**Work item:** The expected response is a copy of every line in the entries below that includes the word "other".

**Items from a data source:**
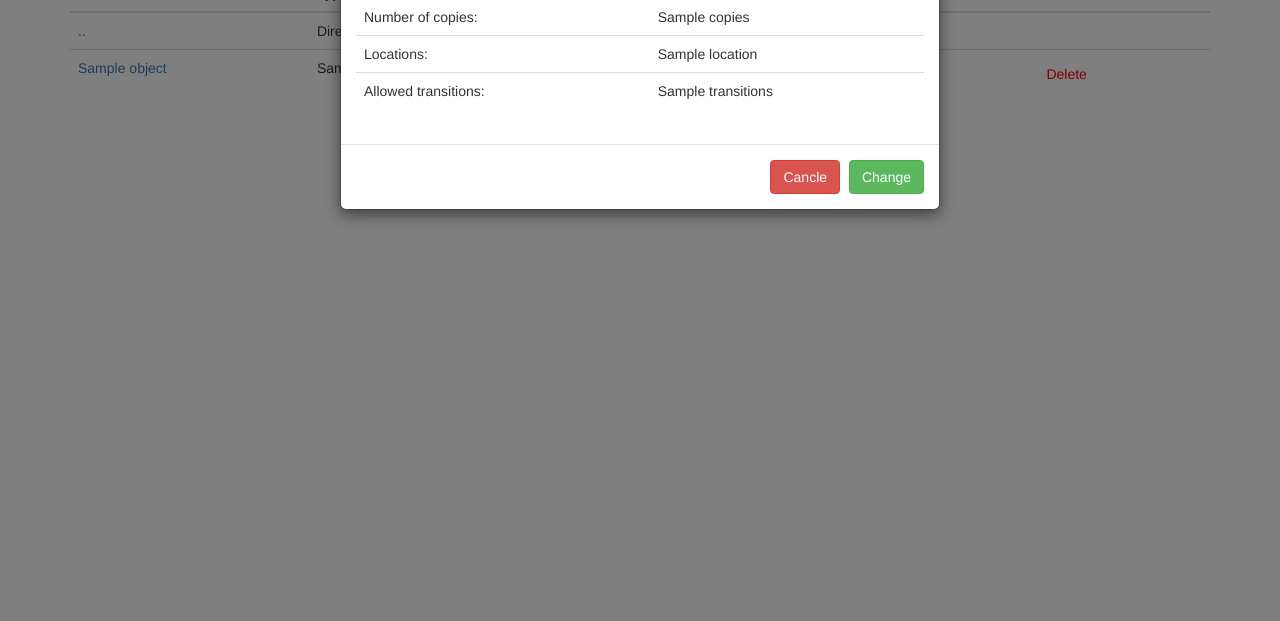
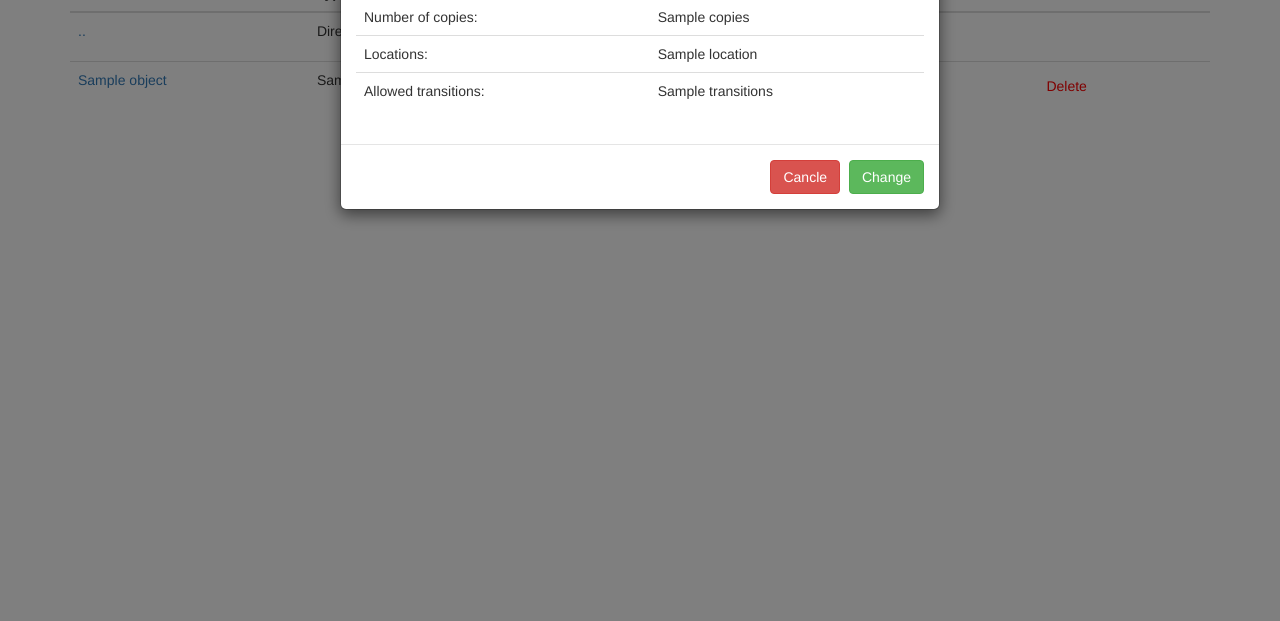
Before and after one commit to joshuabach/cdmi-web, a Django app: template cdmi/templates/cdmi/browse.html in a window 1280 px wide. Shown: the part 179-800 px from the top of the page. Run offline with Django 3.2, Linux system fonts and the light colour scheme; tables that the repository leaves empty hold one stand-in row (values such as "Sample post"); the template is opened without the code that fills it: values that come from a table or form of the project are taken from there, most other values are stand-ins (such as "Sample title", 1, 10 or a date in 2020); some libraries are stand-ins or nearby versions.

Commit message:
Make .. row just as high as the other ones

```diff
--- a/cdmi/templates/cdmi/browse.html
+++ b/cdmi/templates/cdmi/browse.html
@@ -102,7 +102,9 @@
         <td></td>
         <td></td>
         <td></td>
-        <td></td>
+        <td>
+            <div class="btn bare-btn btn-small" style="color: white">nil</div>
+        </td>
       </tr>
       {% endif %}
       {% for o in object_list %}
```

**Task answer:**
Before and after one commit to joshuabach/cdmi-web, a Django app: template cdmi/templates/cdmi/browse.html in a window 1280 px wide. Shown: the part 179-800 px from the top of the page. Run offline with Django 3.2, Linux system fonts and the light colour scheme; tables that the repository leaves empty hold one stand-in row (values such as "Sample post"); the template is opened without the code that fills it: values that come from a table or form of the project are taken from there, most other values are stand-ins (such as "Sample title", 1, 10 or a date in 2020); some libraries are stand-ins or nearby versions.
Make .. row just as high as the other ones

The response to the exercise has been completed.